Councillors had been due to decide on the tunnel’s service building last night

Greenwich councillors have been told they cannot be trusted to approve the designs for the Silvertown Tunnel’s entrance building because so many of them are opposed to Sadiq Khan’s road project.

Detailed designs for the building were withdrawn from the borough’s main planning committee at the last minute, with planning chair Gary Dillon reading a statement declaring that members of the committee who had criticised the tunnel had “pre-determined” the application.

At least six of the 10 councillors on the planning board are known opponents of the Silvertown Tunnel, and some may well have taken the opportunity to speak out. But rejection had been seen as unlikely, given that the design – from the architects dRMM – was uncontroversial and the road itself was approved four years ago.

Two councillors angrily criticised the notion that they had already made their minds up about the application. Planning decisions are supposed to be non-political and councillors are instructed to follow law and approach decisions with an open mind.

Tunnelling work began last month on the £2 billion scheme to link the Greenwich Peninsula with the Royal Docks. The tunnel will include dedicated lanes for HGVs and buses, while pedestrians and cyclists will be banned.

Opponents say the tunnel will bring congestion and pollution to the wider area and is incompatible with London’s climate change commitments. Khan has rejected charges of hypocrisy, accused opponents of living in “never-never land”, and said the tunnel is needed to combat queues at the Blackwall Tunnel, which will be tolled along with the new road.

The advice had come from the council’s legal department, which tried in March to halt a motion against the tunnel from the borough’s scrutiny committee.

Two councillors on the committee circumvented this by proposing and seconding a motion themselves. But this motion was cited last night as a reason for pulling the item. Council officers will now decide whether or not to approve the design.

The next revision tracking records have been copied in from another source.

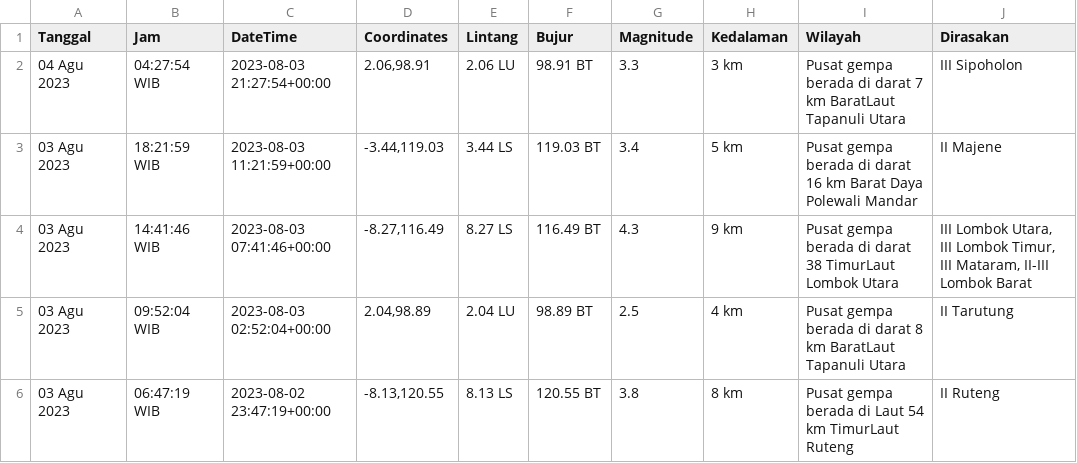
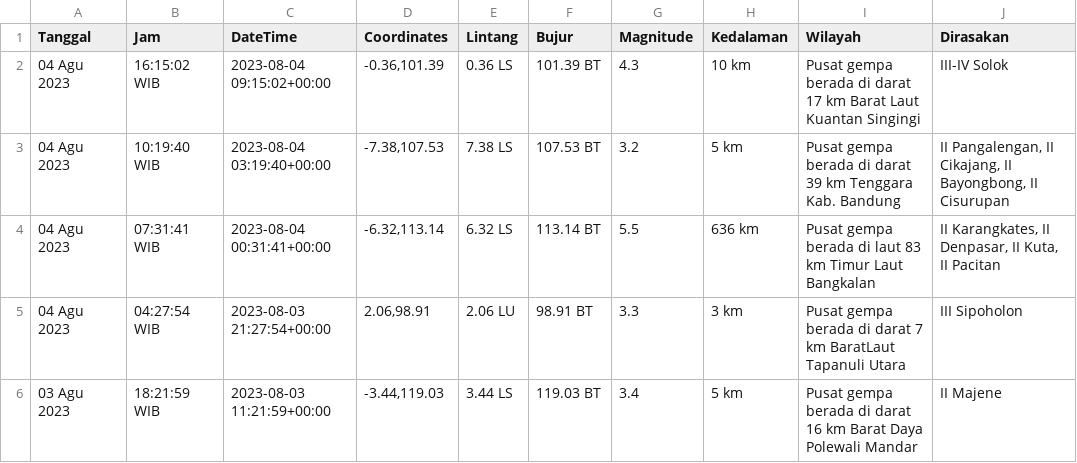
Before and after one commit to mzakiyuddin/dataset-gempa-indonesia, a CSV file: gempa.csv, drawn as a sheet; only a part is shown; the shorter side is filled out with more unchanged rows.

Commit message:
Update Fri Aug  4 12:04:30 UTC 2023

```diff
--- a/gempa.csv
+++ b/gempa.csv
@@ -1,2 +1,5 @@
 Tanggal,Jam,DateTime,Coordinates,Lintang,Bujur,Magnitude,Kedalaman,Wilayah,Dirasakan
+04 Agu 2023,16:15:02 WIB,2023-08-04 09:15:02+00:00,"-0.36,101.39",0.36 LS,101.39 BT,4.3,10 km,Pusat gempa berada di darat 17 km Barat Laut Kuantan Singingi,III-IV Solok
+04 Agu 2023,10:19:40 WIB,2023-08-04 03:19:40+00:00,"-7.38,107.53",7.38 LS,107.53 BT,3.2,5 km,Pusat gempa berada di darat 39 km Tenggara Kab. Bandung,"II Pangalengan, II Cikajang, II Bayongbong, II Cisurupan"
+04 Agu 2023,07:31:41 WIB,2023-08-04 00:31:41+00:00,"-6.32,113.14",6.32 LS,113.14 BT,5.5,636 km,Pusat gempa berada di laut 83 km Timur Laut Bangkalan,"II Karangkates, II Denpasar, II Kuta, II Pacitan"
 04 Agu 2023,04:27:54 WIB,2023-08-03 21:27:54+00:00,"2.06,98.91",2.06 LU,98.91 BT,3.3,3 km,Pusat gempa berada di darat 7 km BaratLaut Tapanuli Utara,III Sipoholon
```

“Officers have accepted legal advice that the majority of planning board members have predetermined their position on the item as a result of their views expressed previously on the Silvertown Tunnel project, including, but not limited to the motion passed by full counsel on March 22, 2022,” said the statement read out by Dillon.

“As a result, these members would not be able to participate in the item which would leave the planning board inquorate. This item will therefore be determined by a delegated authority in accordance with the council’s constitution.”

David Gardner, a former deputy leader of the council and a councillor for Greenwich Peninsula, said the statement “cast aspersions” on the ability of councillors to be able to decide on “a very specific detailed application”.

Anning, who represents Creekside, went further: “I’m very disappointed with the statement that you’ve read out which casts aspersions on members of this board and suggests that they will predetermine. I reject that completely.

“I’m very sorry that this has been publicly read out because it does cast aspersions on us. I am very disappointed that democracy cannot take place tonight for the people of Greenwich.”

Bridge The Gap campaign launch
Greenwich Council – including former leader Denise Hyland (front, centre) had actively campaigned for the tunnel to be built

Of the 10 members of the committee, Dillon (Charlton Village), Gardner, Anning, Maisie Richards Cottell (East Greenwich), Chris Lloyd (West Thamesmead) and Clare Burke-McDonald (Charlton Hornfair) have publicly criticised the mayor’s plans.

However, one member – former leader Denise Hyland (Abbey Wood) – publicly campaigned for the tunnel to be built. One of her cabinet colleagues at the time admitted this year that the council had “screwed up”.

Greenwich and Newham – where the tunnel’s northern entrance will be – had supported the project under previous leaderships, but Newham began to oppose the scheme when elected mayor Rokshana Fiaz took over in 2018. Greenwich took until this March to officially call for a rethink, with new leader Anthony Okereke opposed to the project.

On Monday night, in exchanges not reported by that borough’s local media, Newham councillors passed a motion calling for one of the tunnel’s lanes to be given over exclusively for public transport and a “cross river cycling plan” to be drawn up.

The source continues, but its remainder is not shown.